| Instructions to follow |
Return all lines of the data in which the string "columns" occurs.

Change detection outputs

···

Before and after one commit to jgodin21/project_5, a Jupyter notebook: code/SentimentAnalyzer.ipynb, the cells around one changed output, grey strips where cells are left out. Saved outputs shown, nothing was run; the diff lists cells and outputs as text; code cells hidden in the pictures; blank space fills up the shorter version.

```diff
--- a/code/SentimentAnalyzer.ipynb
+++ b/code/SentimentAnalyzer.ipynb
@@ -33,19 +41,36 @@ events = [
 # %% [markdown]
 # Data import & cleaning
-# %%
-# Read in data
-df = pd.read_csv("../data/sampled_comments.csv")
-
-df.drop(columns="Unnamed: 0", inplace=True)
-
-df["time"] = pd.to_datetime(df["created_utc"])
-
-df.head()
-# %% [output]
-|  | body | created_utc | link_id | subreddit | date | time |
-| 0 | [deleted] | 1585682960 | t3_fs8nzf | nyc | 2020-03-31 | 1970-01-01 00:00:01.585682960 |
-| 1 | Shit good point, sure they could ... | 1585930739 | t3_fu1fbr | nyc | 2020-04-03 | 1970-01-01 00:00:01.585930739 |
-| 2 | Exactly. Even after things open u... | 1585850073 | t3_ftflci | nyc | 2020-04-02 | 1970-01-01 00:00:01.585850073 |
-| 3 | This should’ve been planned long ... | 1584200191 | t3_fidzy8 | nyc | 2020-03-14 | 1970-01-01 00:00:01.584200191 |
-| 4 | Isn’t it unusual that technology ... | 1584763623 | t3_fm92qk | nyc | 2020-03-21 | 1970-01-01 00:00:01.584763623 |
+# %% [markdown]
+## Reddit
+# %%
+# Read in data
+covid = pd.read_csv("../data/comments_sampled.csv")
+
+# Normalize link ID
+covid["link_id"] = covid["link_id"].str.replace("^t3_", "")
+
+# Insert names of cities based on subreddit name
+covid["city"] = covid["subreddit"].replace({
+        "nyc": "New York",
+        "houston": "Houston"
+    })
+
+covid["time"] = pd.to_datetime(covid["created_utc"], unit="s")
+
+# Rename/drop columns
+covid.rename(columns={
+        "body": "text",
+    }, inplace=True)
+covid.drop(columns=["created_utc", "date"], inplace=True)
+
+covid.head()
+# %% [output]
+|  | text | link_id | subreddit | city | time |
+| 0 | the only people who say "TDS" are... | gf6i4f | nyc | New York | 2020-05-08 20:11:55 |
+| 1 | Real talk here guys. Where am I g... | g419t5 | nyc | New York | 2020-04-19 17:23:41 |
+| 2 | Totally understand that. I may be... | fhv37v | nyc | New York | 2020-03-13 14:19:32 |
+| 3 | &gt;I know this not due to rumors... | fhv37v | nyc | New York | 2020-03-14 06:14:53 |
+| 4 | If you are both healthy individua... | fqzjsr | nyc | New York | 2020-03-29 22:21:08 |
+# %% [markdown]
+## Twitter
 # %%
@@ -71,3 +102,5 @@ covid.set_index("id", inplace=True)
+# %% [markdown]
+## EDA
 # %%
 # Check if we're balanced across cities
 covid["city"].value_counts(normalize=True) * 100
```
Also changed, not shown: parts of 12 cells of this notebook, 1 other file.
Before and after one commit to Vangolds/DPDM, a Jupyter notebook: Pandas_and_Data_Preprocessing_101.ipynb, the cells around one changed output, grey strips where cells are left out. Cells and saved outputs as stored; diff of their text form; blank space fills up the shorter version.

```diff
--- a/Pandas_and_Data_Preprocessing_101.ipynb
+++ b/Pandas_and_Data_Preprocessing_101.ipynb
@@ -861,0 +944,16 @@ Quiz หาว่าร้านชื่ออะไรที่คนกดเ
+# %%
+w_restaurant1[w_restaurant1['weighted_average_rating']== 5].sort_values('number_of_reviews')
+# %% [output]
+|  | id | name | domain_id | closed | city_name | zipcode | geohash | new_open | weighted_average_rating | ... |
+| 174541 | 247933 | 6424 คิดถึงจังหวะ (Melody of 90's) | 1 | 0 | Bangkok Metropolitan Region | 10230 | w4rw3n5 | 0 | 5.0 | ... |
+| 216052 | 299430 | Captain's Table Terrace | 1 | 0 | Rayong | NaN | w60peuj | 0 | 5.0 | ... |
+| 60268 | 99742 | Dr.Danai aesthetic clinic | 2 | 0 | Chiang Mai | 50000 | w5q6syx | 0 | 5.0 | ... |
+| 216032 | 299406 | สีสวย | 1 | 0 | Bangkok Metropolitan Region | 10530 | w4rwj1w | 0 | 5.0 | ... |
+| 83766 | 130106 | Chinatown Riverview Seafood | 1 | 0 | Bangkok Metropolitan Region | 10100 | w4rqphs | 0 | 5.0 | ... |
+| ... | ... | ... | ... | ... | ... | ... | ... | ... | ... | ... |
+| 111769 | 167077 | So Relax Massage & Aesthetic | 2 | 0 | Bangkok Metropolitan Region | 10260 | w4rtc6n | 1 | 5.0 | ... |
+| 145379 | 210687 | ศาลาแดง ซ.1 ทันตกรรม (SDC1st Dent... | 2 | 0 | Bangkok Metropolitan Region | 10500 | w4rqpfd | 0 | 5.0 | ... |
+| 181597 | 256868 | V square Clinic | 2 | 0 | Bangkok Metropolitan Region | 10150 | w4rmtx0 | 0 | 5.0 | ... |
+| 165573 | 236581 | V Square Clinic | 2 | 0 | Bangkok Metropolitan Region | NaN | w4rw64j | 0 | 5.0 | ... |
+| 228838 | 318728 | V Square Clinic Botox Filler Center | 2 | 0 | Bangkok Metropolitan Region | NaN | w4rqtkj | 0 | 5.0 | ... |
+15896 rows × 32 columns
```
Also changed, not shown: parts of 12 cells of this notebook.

···

| Written solution |
-df.drop(columns="Unnamed: 0", inplace=True)
+# Rename/drop columns
+covid.rename(columns={
+covid.drop(columns=["created_utc", "date"], inplace=True)
+15896 rows × 32 columns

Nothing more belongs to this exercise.